> **RAW DATA**:
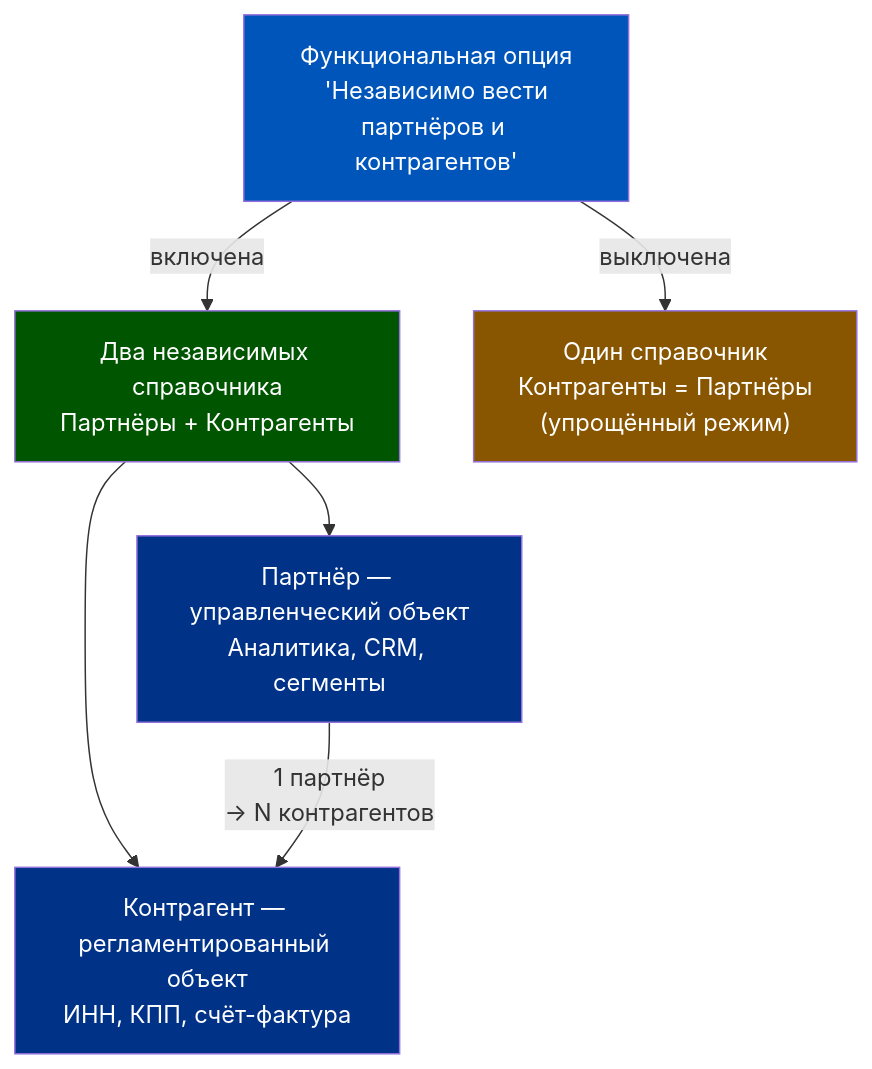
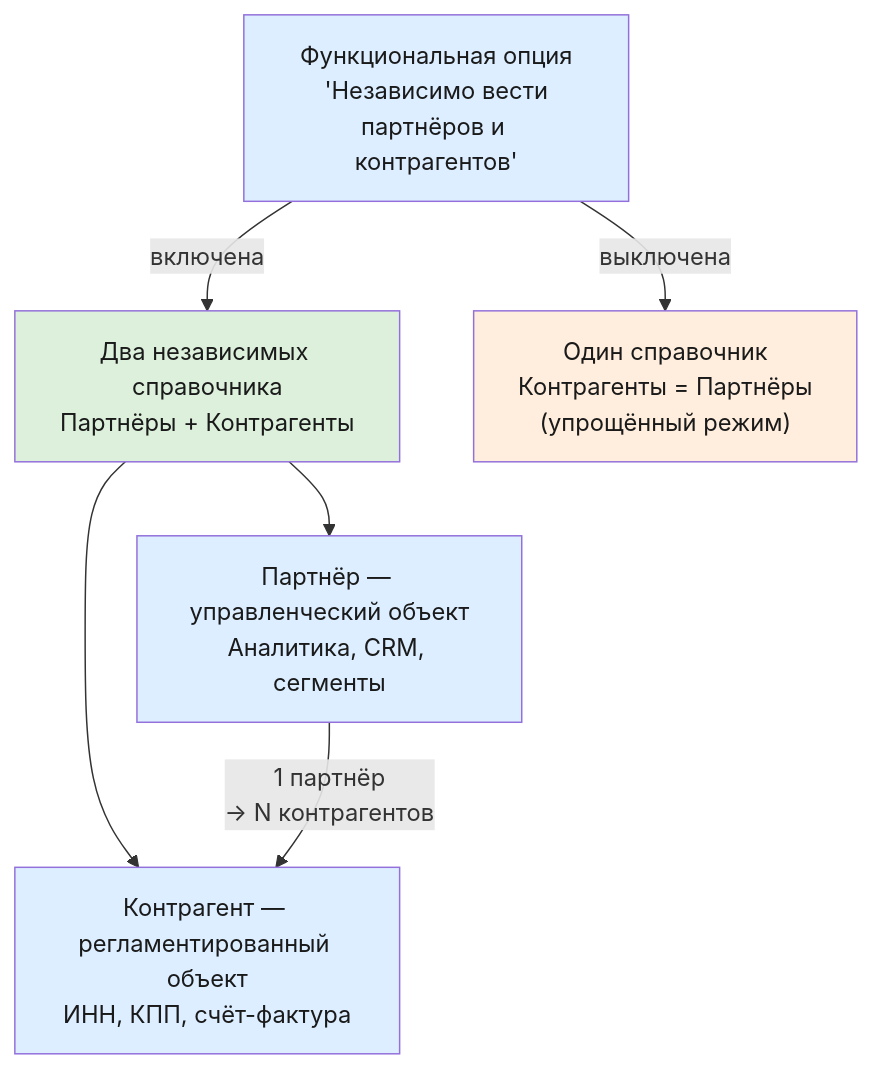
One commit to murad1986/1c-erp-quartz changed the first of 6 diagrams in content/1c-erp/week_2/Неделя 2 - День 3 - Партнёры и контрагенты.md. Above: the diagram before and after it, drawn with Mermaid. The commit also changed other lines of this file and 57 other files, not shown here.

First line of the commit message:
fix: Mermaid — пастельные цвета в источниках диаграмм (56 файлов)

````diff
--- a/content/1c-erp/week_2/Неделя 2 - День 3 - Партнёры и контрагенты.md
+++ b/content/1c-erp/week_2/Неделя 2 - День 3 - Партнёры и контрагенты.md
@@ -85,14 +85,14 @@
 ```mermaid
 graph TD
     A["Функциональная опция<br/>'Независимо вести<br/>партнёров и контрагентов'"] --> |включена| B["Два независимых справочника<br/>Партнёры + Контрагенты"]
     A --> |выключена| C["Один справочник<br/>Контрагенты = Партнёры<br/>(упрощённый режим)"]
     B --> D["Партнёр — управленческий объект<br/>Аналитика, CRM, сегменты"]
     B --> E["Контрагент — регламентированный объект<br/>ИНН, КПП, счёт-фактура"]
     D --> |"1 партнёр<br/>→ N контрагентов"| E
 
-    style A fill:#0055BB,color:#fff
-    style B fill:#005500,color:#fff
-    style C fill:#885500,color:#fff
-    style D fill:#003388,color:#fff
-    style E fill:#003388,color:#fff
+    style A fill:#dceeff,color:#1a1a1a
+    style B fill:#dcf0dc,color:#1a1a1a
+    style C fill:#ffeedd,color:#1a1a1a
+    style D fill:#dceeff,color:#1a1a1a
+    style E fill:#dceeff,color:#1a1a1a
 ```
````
==
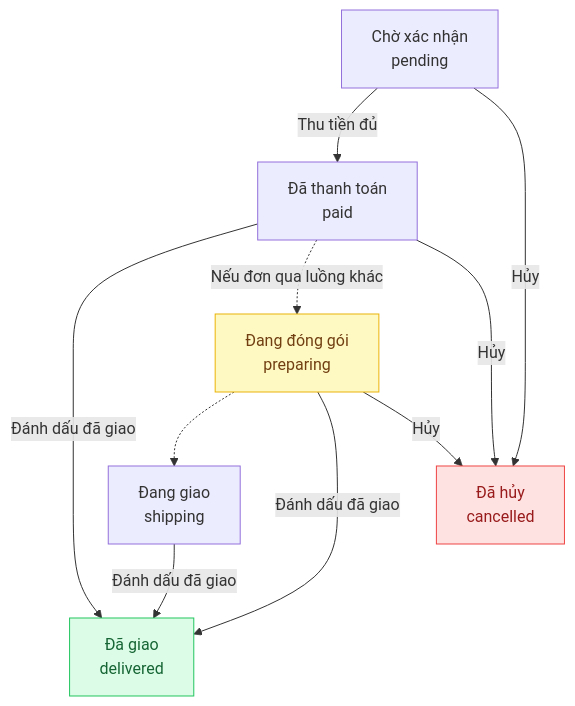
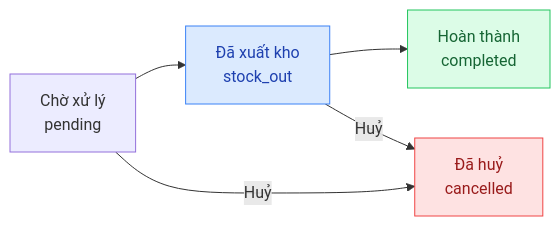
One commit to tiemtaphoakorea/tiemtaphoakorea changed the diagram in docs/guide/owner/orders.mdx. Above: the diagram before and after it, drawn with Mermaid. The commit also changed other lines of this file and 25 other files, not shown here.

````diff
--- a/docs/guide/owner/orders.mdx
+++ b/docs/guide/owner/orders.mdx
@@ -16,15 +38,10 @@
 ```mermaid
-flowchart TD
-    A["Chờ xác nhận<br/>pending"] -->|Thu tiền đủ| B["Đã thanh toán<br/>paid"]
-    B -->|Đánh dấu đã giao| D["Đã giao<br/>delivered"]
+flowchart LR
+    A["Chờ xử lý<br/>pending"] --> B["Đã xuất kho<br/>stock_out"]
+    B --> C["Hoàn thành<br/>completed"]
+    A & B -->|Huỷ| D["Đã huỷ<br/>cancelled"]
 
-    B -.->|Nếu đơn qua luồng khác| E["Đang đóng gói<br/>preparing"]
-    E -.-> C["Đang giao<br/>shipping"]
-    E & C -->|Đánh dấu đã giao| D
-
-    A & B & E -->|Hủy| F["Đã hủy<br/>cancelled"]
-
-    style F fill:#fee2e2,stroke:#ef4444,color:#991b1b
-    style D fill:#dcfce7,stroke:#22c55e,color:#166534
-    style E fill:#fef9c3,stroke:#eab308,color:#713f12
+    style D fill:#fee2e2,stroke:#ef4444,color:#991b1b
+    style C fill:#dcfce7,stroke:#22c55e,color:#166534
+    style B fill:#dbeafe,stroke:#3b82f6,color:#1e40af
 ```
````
==
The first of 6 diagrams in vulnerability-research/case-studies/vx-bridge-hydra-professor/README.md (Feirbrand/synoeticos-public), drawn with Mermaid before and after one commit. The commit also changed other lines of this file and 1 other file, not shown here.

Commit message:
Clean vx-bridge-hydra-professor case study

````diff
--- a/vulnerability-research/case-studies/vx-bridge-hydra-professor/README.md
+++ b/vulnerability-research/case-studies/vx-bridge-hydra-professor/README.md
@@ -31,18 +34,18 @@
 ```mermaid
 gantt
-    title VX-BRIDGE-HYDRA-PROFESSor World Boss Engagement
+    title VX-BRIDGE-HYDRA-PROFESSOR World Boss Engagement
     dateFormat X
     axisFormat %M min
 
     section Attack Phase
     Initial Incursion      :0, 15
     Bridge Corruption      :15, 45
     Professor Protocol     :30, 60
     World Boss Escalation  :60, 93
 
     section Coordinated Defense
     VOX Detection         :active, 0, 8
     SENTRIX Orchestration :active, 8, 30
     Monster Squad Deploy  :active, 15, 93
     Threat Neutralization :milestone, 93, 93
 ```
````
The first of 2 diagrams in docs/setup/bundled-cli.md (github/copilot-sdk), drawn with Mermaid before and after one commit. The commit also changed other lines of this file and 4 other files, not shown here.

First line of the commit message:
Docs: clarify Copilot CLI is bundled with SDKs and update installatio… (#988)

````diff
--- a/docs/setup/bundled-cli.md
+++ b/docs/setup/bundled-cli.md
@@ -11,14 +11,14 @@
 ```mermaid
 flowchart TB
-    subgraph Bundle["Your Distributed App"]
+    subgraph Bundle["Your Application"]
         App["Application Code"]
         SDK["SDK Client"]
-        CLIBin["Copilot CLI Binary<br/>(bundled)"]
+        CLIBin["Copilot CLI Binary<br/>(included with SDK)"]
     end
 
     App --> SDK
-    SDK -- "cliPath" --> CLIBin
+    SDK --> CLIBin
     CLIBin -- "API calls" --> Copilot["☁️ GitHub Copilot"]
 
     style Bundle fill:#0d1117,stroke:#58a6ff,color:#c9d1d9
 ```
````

> **ASSIGNED TASK**:
A single number is the whole answer here: how many lines of the material include "guide" as a word or string?

> **TASK RESPONSE**:
3